> program code, and if the passphrase appears 'just so' in normal text,
> it's not too good anyway.
> To the original problem: any disk editor will do it. Use google. (Of
> course, there is always the possibility of switching to a decent
> operating system :-)
> Also, there was discussion on gnupg-devel recently on exactly this
> problem and possible solutions. You may want to search the archives
> (didn't follow the thread, don't know what the conclusion was).
> cheers
> -- vbi
> --
> secure email with gpg   key id 0x92082481
>                            key id 0x5E4B731F

Imagine yourself acting from the attackers point of view.  The passphrase

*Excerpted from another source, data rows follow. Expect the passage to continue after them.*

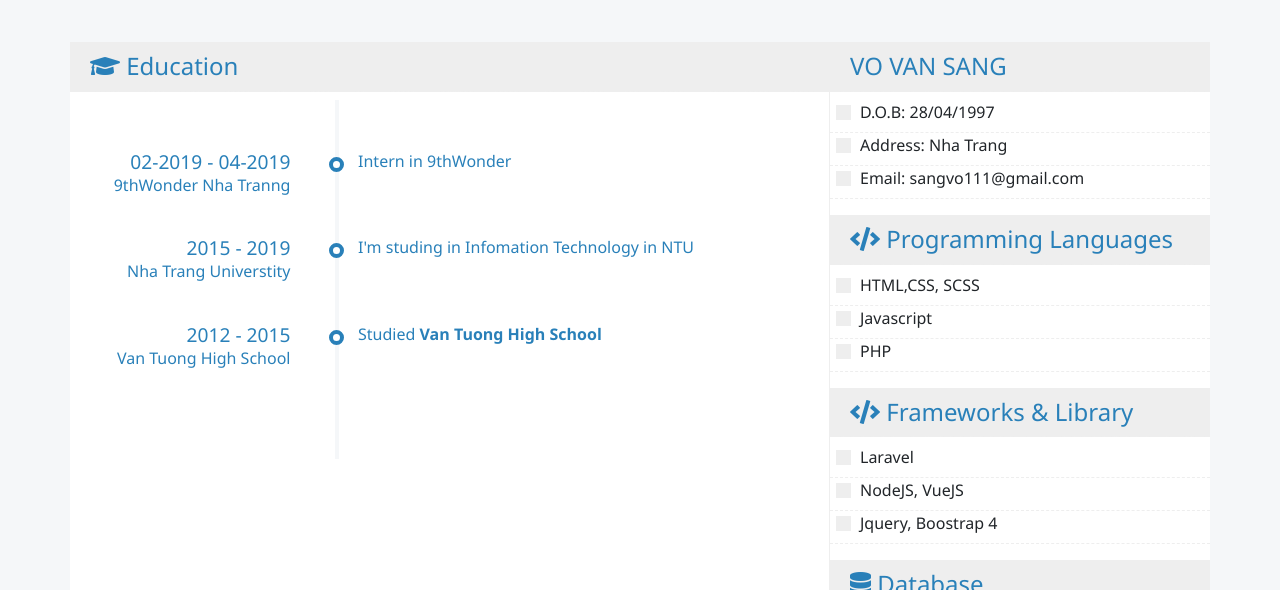
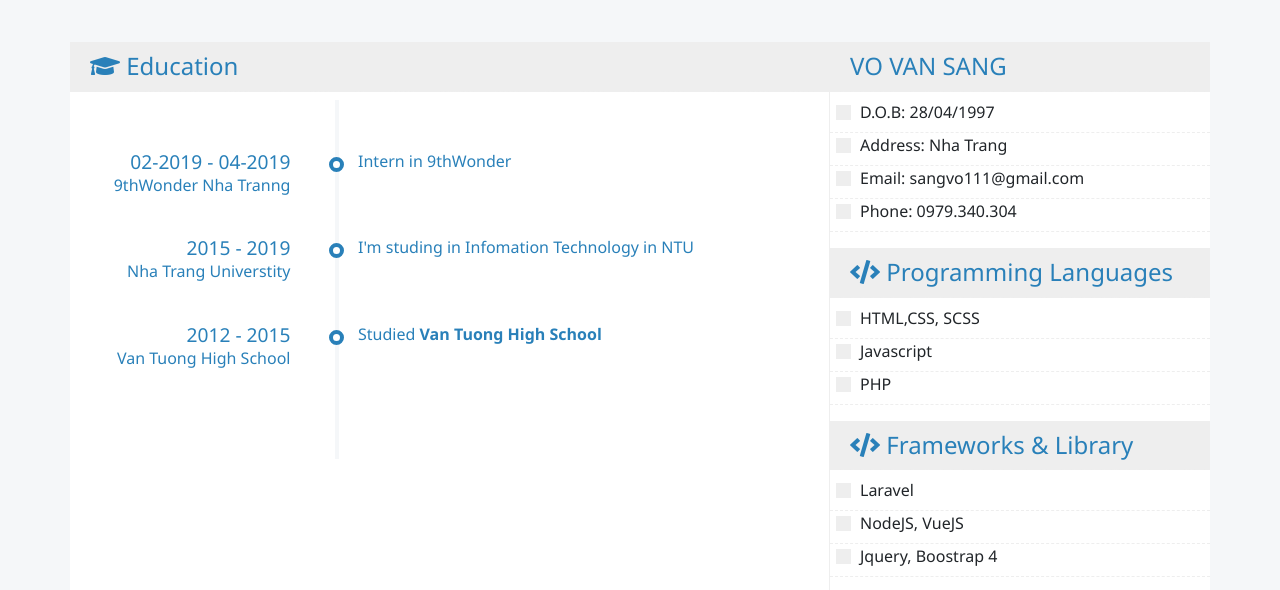
Before and after one commit to sangcoder/sangcoder.github.io, a plain HTML site: page MyCV/index.html in a window 1280 px wide. Shown: the part 208-798 px from the top of the page. Drawn offline with nearby package versions, Linux system fonts and the light colour scheme.

Commit message:
Site updated: 2019-06-27 12:53:58

```diff
--- a/MyCV/index.html
+++ b/MyCV/index.html
@@ -76,6 +76,7 @@
             <li>D.O.B: 28/04/1997</li>
             <li>Address: Nha Trang</li>
             <li>Email: sangvo111@gmail.com</li>
+            <li>Phone: 0979.340.304</li>
           </ul>
           <h4 class="mb-2"><i class="fas fa-code"></i> Programming Languages</h4>
           <ul>
```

might, and might not appear within the last overwrite of the swap file.  The
directory shows which sectors the swap file occupies.  A complete
replication of the swap file is achieved in Windows.  The encrypted

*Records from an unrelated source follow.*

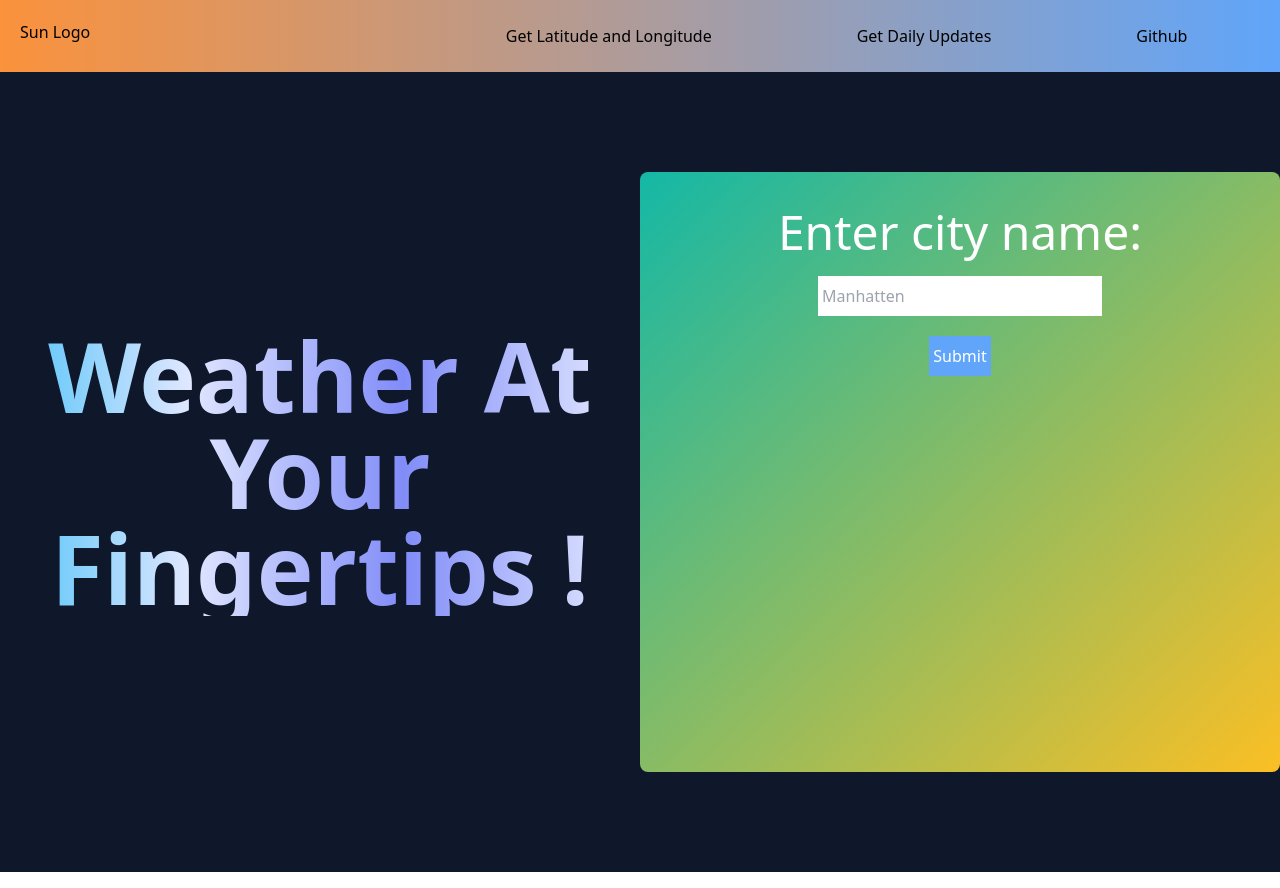
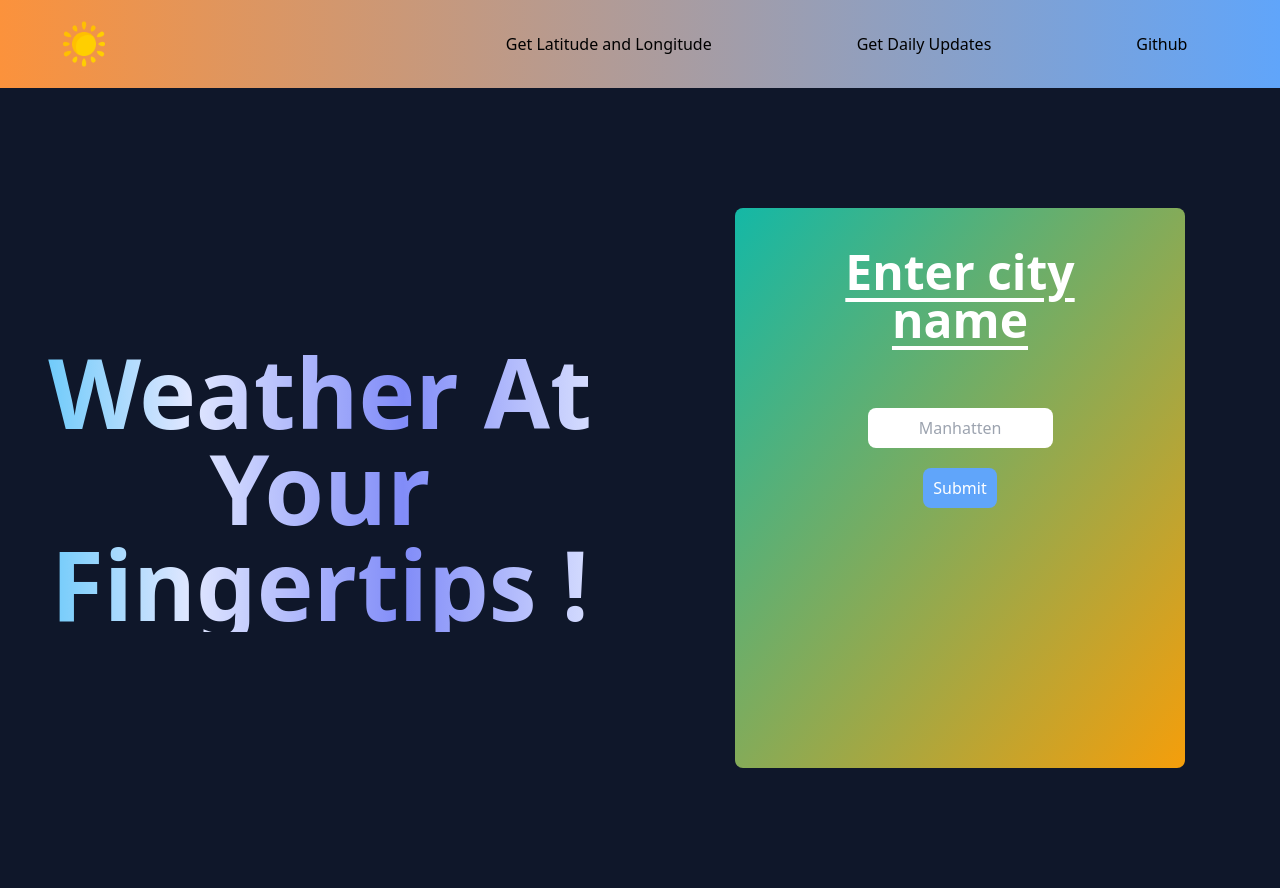
Before and after one commit to SwaroopBaibhav/weatherApplication, a React (Vite) app: page / in a window 1280 px wide. Built offline with nearby package versions, Linux system fonts and the light colour scheme.

Commit message:
card and styling added

```diff
--- a/package.json
+++ b/package.json
@@ -12,6 +12,7 @@
   "dependencies": {
     "chart.js": "^4.4.7",
     "react": "^18.3.1",
+    "react-bootstrap": "^2.10.7",
     "react-dom": "^18.3.1",
     "react-hook-form": "^7.54.2"
   },
--- a/src/App.jsx
+++ b/src/App.jsx
@@ -1,18 +1,17 @@
 import { useState } from 'react'
-import reactLogo from './assets/react.svg'
-import viteLogo from '/vite.svg'
 import './App.css'
 import Hero from './components/Hero'
 import Header from './components/Header'
+import ContextProvider from './context/ContextProvider'
 
 function App() {
   const [count, setCount] = useState(0)
 
   return (
-    <div className='flex flex-col'>
+    <ContextProvider className='flex flex-col'>
       <Header />
       <Hero />
-    </div>
+    </ContextProvider>
   )
 }
 
--- a/src/components/Header.jsx
+++ b/src/components/Header.jsx
@@ -4,19 +4,19 @@ function Header() {
   return (
     <div className='sticky top-0'>
         <header>
-            <nav className='flex justify-around p-5 bg-gradient-to-r from-orange-400 to-blue-400'>
+            <nav className='flex justify-around p-5 bg-gradient-to-r from-orange-400 to-blue-400 items-center'>
             <div id='LogoImage' className='w-1/3'>
-                {/* <img src="https://e7.pngegg.com/pngimages/487/562/png-clipart-sun-logo-sunlight-thumbnail.png" className='mix-blend-multiply' alt="" /> */}
-                <h2>Sun Logo</h2>
+                <p></p>
+                <img src="src\assets\sun.png" className='aspect-square h-12 ml-10' alt="" />
             </div>
             <div id='NavigationLinks' className='flex justify-around w-2/3'>
-                <div className='hover:scale-105 hover:bg-orange-400 hover:ease-in duration-100 p-1 rounded-lg'>
+                <div className='hover:scale-105 hover:bg-orange-400 hover:ease-in duration-100 p-1.5 rounded-lg'>
                 <a href="">Get Latitude and Longitude</a>
                 </div>
-                <div className='hover:scale-105 hover:bg-orange-400 hover:ease-in duration-100 p-1 rounded-lg'>
+                <div className='hover:scale-105 hover:bg-orange-400 hover:ease-in duration-100 p-1.5 rounded-lg'>
                 <a href="">Get Daily Updates</a>
                 </div>
-                <div className='hover:scale-105 hover:bg-orange-400 hover:ease-in duration-100 p-1 rounded-lg'>
+                <div className='hover:scale-105 hover:bg-orange-400 hover:ease-in duration-100 p-1.5 rounded-lg'>
                 <a href="">Github</a>
                 </div>
             </div>
--- a/src/components/Hero.jsx
+++ b/src/components/Hero.jsx
@@ -1,13 +1,13 @@
-import React, { useEffect, useState } from 'react'
+import React, { useContext, useEffect, useState } from 'react'
 import { useForm } from 'react-hook-form'
+import NavCards from './NavCards';
+import weatherContext from '../context/ContextAPI';
 
 function Hero() {
 
     const apiKey = import.meta.env.VITE_openWeather_APIKey;
-
     const {register, handleSubmit, getValues} = useForm();
-
-    const [data, setData] = useState(null)
+    const {weather, setWeather} = useContext(weatherContext)
 
 
     const getAxis = async(city, apiKey) => {
@@ -20,24 +20,20 @@ function Hero() {
         }
     }
 
-    const weather = async(city, apiKey) => {
 
+    const getWeather = async(city, apiKey) => {
         const location = await getAxis(city, apiKey);
         const {lon, lat} = location[0];
-        console.log(lon, lat);
-
         try {
-            const response = await fetch(`https://api.openweathermap.org/data/2.5/weather?lat=${lat}&lon=${lon}&appid=${apiKey}`);
-            // const response = await fetch(`https://api.openweathermap.org/data/2.5/weather?q=${city}&appid=${apiKey}&units=metric`);
-            // const response = await fetch(`https://api.weatherapi.com/v1/current.json?q=${city}&lang=en&key=${apiKey}`);
+            const response = await fetch(`https://api.openweathermap.org/data/2.5/weather?lat=${lat}&lon=${lon}&appid=${apiKey}&units=metric`);
             const data = await response.json();
-            setData(data)
+            setWeather(data)
         } catch (error) {
             console.log('Error :: get weather error :: ' + error);
         }
     }
 
-    console.log(data);
+    console.log(weather);
 
     return (
     <div className='w-full h-screen text-center text-white items-center bg-slate-900 flex'>
@@ -46,21 +42,32 @@ function Hero() {
         </div>
 
 
-        <div id='rightSide' className='flex w-2/4 gap-5 flex-col rounded-lg p-5 h-3/4 bg-gradient-to-tl from-amber-400 to-teal-500'>
-            <form onSubmit={handleSubmit((e) => weather(e.city, apiKey))} className='flex flex-col items-center gap-5 p-4'>
-                <h2 className='text-5xl'>Enter city name: </h2>
-                <input type="text" className='p-1 text-black h-10 w-1/2' onChange={(e) => setCity(e.target.value)} {...register('city', {required: 'This is required !!!'})} placeholder='Manhatten'/>
-                <button type='submit' className='p-1 h-10 bg-blue-400'>Submit</button>
-            </form>
-            {data && (
-                <div className='flex flex-col text-4xl font-bold items-center'>
-                    {/* <p>{getValues().city}</p> */}
-                    {/* <img src={`https://openweathermap.org/img/wn/${data.weather[0].icon}@2x.png`} className='aspect-square w-24' alt="" />
-                    <p>Temperature: {data.main.temp}</p>
-                    <p>Humidity: {data.main.humidity}</p> */}
-                </div>
-            )}
+        <div id='rightSide' className='flex w-2/4 gap-5 p-5 h-3/4 justify-center'>
+            <div className='flex flex-col items-center p-10 rounded-lg w-3/4 bg-gradient-to-tl from-amber-500 to-teal-500'>
+                <form onSubmit={handleSubmit((e) => getWeather(e.city, apiKey))} className='flex flex-col gap-5 items-center'>
+                    <h2 className='text-5xl font-extrabold font-sans underline underline-offset-8'>Enter city name </h2>
+                    <br />
+                    <input type="text" className='p-1 text-black rounded-lg h-10 w-1/2 text-center' onChange={(e) => setCity(e.target.value)} {...register('city', {required: 'This is required !!!'})} placeholder='Manhatten'/>
+                    <button
+                    type='submit'
+                    className='px-2.5 py-2 rounded-lg h-10 bg-blue-400 hover:bg-gradient-to-r hover:from-blue-400 hover:to-blue-500 hover:shadow-lg hover:ease-in duration-300 transition-all'
+                    >
+                    Submit
+                    </button>
+                </form>
+                {weather && (
+                    <div className='flex flex-col text-4xl font-bold items-center'>
+                        <p>{(getValues().city).charAt(0).toUpperCase() + (getValues().city).slice(1)}</p>
+                        <img src={`https://openweathermap.org/img/wn/${weather.weather[0].icon}@2x.png`} className='aspect-square w-24' alt="" />
+                        <p>Temperature: {weather.main.temp} <sup>o</sup>C</p>
+                        <p>Humidity: {weather.main.humidity}</p>
+                    </div>
+                )}
+            </div>
         </div>
+
+        <NavCards props={{bottom:'red', top: 'yellow'}}/>
+
     </div>
   )
 }
--- /dev/null
+++ b/src/components/NavCards.jsx
@@ -0,0 +1,11 @@
+function NavCards({props}) {
+  return (
+    <div className={`rounded-lg bg-gradient-to-tl from-${props.bottom}-500 to-${props.top}-500`}>
+        <div className="h-1/4 w-3/4">
+
+        </div>
+    </div>
+  );
+}
+
+export default NavCards;
--- /dev/null
+++ b/src/context/ContextAPI.js
@@ -0,0 +1,5 @@
+import { createContext } from "react";
+
+const weatherContext = createContext();
+
+export default weatherContext;
--- /dev/null
+++ b/src/context/ContextProvider.jsx
@@ -0,0 +1,15 @@
+import React, { useState } from 'react'
+import weatherContext from './ContextAPI'
+
+function ContextProvider({children}) {
+
+    const [weather, setWeather] = useState(null);
+
+  return (
+    <weatherContext.Provider value={{weather, setWeather}}>
+        {children}
+    </weatherContext.Provider>
+  )
+}
+
+export default ContextProvider;
--- /dev/null
+++ b/src/customHook/getWeatherHook.js
@@ -0,0 +1,23 @@
+const getAxis = async(city, apiKey) => {
+    try {
+        const response = await fetch(`http://api.openweathermap.org/geo/1.0/direct?q=${city}&limit=5&appid=${apiKey}`);
+        const geoLocation = await response.json();
+        return geoLocation;
+    } catch (error) {
+        console.log('Error :: get Latitude and Longitude error :: ' + error);
+    }
+}
+
+const getWeather = async(city, apiKey) => {
+    const location = await getAxis(city, apiKey);
+    const {lon, lat} = location[0];
+    try {
+        const response = await fetch(`https://api.openweathermap.org/data/2.5/weather?lat=${lat}&lon=${lon}&appid=${apiKey}&units=metric`);
+        const data = await response.json();
+        setWeather(data)
+    } catch (error) {
+        console.log('Error :: get weather error :: ' + error);
+    }
+}
+
+export default {getAxis, getWeather};
```
Also changed, not shown: src/assets/sun.png (added), 1 other file (tests, documents, lock files or other folders).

messages and the secret key file are in hand.  You, as the attacker, do
not know where in the swap file the password might exist.  You decide to
limit your search to strings in which bit 7 is not set.  Even though the

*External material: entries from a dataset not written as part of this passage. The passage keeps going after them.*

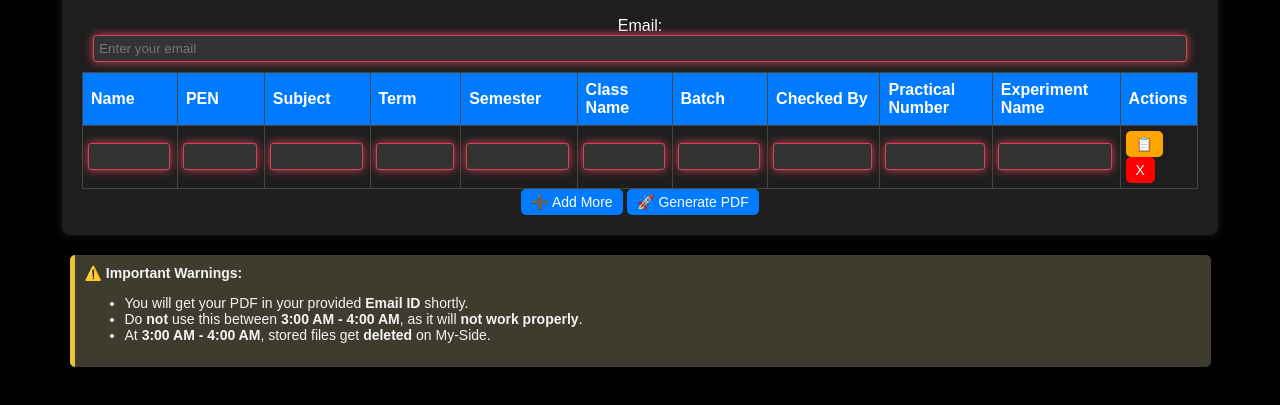
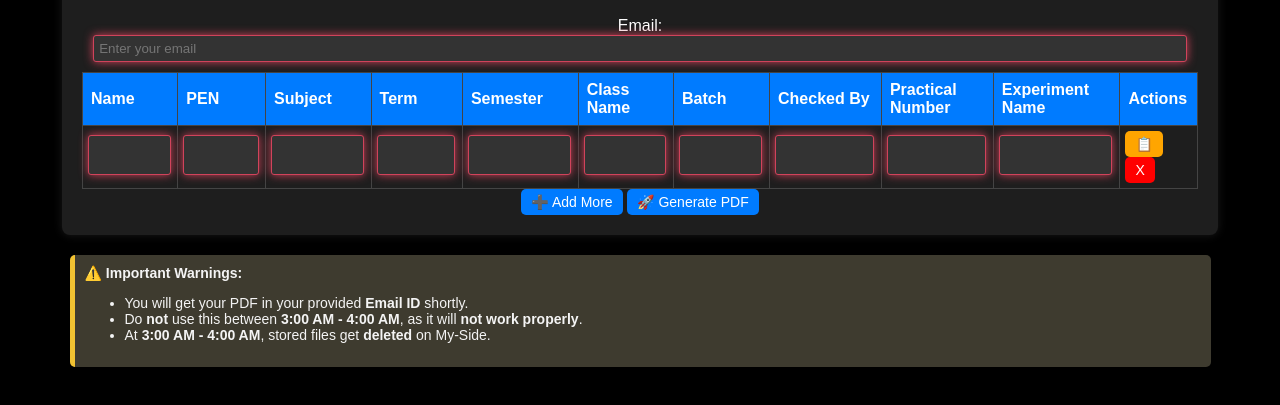
Before and after one commit to Jay-pn34/Term-Work-Generator-V3-Matrix, a plain HTML site: page index.html in a window 1280 px wide. Shown: the part 91-496 px from the top of the page. Drawn offline with Linux system fonts and the light colour scheme.

Commit message:
Update index.html

```diff
--- a/index.html
+++ b/index.html
@@ -20,7 +20,7 @@
       margin: auto;
       border-radius: 8px;
       box-shadow: 0 0 10px rgba(255, 255, 255, 0.1);
-      overflow-x: auto;
+      overflow-x: none; /* Prevent horizontal scroll */
     }
     h2 { color: #fff; }
     table {
@@ -125,15 +125,41 @@
       height: 100%;
       z-index: -1;
     }
+    textarea {
+      width: 98%;
+      padding: 5px;
+      border: 1px solid #555;
+      border-radius: 3px;
+      box-sizing: border-box;
+      background-color: #333;
+      color: white;
+      resize: none; /* Prevent manual resizing */
+      overflow: hidden; /* Hide scrollbars */
+      transition: box-shadow 0.3s, border 0.3s;
+    }
+
+    textarea:focus {
+      outline: none;
+    }
+
+    textarea.valid {
+      box-shadow: 0 0 10px #1F4A70;
+      border: 1px solid #1F4A70;
+    }
+
+    textarea.invalid {
+      box-shadow: 0 0 10px #D1435B;
+      border: 1px solid #D1435B;
+    }
   </style>
   <script>
     let substrings = [];
 
     function updateSubstrings() {
       substrings = [];
-        document.querySelectorAll("#dataTable input[type='text']").forEach(input => {
-        if (input.value.trim() !== "") {
-          substrings.push(input.value.trim().toUpperCase());
+        document.querySelectorAll("#dataTable textarea").forEach(textarea => {
+        if (textarea.value.trim() !== "") {
+          substrings.push(textarea.value.trim().toUpperCase());
         }
       });
     }
@@ -142,13 +168,15 @@
       var row = table.insertRow(-1);
       for (var i = 0; i < 10; i++) {
         var cell = row.insertCell(i);
-        var input = document.createElement("input");
-        input.type = "text";
-        input.addEventListener("input", () => {
+        var textarea = document.createElement("textarea");
+        textarea.type = "text";
+        textarea.addEventListener("input", function() {
             validateFields();
             updateSubstrings(); // Ensures substrings are updated live
+            autoResize(this); // Auto-resize the textarea
         });
-        cell.appendChild(input);
+        cell.appendChild(textarea);
+        autoResize(textarea); // Ensure initial resizing
         validateFields(); // Ensures initial validation when a row is added
       }
       var actionCell = row.insertCell(10);
@@ -157,6 +185,11 @@
         <button type="button" class="remove-btn tooltip" data-tooltip="Remove this row" onclick="removeRow(this)">X</button>
       `;
       updateSubstrings(); // Ensures initial substrings are set when a row is added
+    }
+    // Function to auto-resize textareas
+    function autoResize(textarea) {
+      textarea.style.height = "auto"; // Reset height to calculate new height
+      textarea.style.height = textarea.scrollHeight + "px"; // Set height based on content
     }
 
     function removeRow(button) {
@@ -168,8 +201,8 @@
       var row = button.parentNode.parentNode;
       var prevRow = row.previousElementSibling;
       if (prevRow) {
-        var prevInputs = prevRow.getElementsByTagName("input");
-        var currInputs = row.getElementsByTagName("input");
+        var prevInputs = prevRow.getElementsByTagName("textarea");
+        var currInputs = row.getElementsByTagName("textarea");
         for (var i = 0; i < prevInputs.length; i++) {
           currInputs[i].value = prevInputs[i].value;
           validateFields();
@@ -178,7 +211,7 @@
     }
 
     function validateFields() {
-      var inputs = document.querySelectorAll("input[type='text']");
+      var inputs = document.querySelectorAll("textarea");
       inputs.forEach(input => {
         if (input.value.trim() === "") {
           input.classList.add("invalid");
@@ -216,7 +249,7 @@
 
         // Validate table inputs
         for (var i = 1; i < table.rows.length; i++) {
-            var row = table.rows[i].getElementsByTagName("input");
+            var row = table.rows[i].getElementsByTagName("textarea");
             var entry = {
                 name: row[0].value,
                 pen: row[1].value,
@@ -306,15 +339,17 @@
         canvas.width = window.innerWidth;
         canvas.height = window.innerHeight;
 
-        const fontSize = 16;
+        const fontSize = 10;
         const columns = Math.floor(canvas.width / fontSize);
         const activeColumns = new Array(columns).fill(null);
         const dropSpeed = 2;
         const spawnRate = 1;
 
+
         function drawMatrix() {
-            updateSubstrings(); // Update substrings before drawing
-            ctx.fillStyle = "rgba(0, 0, 0, 0.05)";
+            updateSubstrings();
+            let fadeStrength = 0.3; // Adjust between 0.1 - 0.3
+            ctx.fillStyle = `rgba(0, 0, 0, ${fadeStrength})`;
             ctx.fillRect(0, 0, canvas.width, canvas.height);
 
             for (let i = 0; i < activeColumns.length; i++) {
```
Lines whose indentation alone changed are shown as unchanged.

swap file contains both program and string data, the programs contain
large quantities of embedded strings.  It's difficult to map which bytes
may be the beginning of a password, although one might imagine that
the final byte will be a NULL.  Approximately 50% of the swap file contains
possible password strings, and the swap file is appropriately sized for a
512Mb RAM, so it may be a Gb long.   How many different permutations
of the swap file contents are possible choices for testing.

We are talking 1Gb of swap file here.  If you find a 20 character long
sequence enclosed by NULL characters, will you only try to use all 20
characters?  Or must you try many permutations?  Perhaps the last
11 characters?  Perhaps the last 9? Remember, an extensive dictionary
for an English dictionary search type attack is about perhaps 140K bytes,
and the permutations for that are already worked out in advance.  We're
talking about a swap file that presents a lot of permutations here.  If you
have a dictionary search tool for breaking the password, then will you
choose to try the dictionary search tool before you try cracking the
password out of the swap file?  The dictionary search might not produce
a match, but you have no way of knowing for sure that the swap file
will, either.  Suddenly the dictionary search starts to look like a pretty
good thing to try first.  Next, since you've already succeeded at
burglarizing this computer, will you begin to consider alternatives to
cracking the password from the swap file, such as trapping keystrokes
over the course of weeks with a tiny program you've added?  Let's face
it, a skillful attacker has many alternatives, and would prefer to use one
that yields consistent results.  Is the most recent overwrite of the swap
file really the greater risk to your security?  Isn't a brute force password
crack likely to be in the arsenal of the attacker?  Wouldn't the attacker
be equipped for that, too?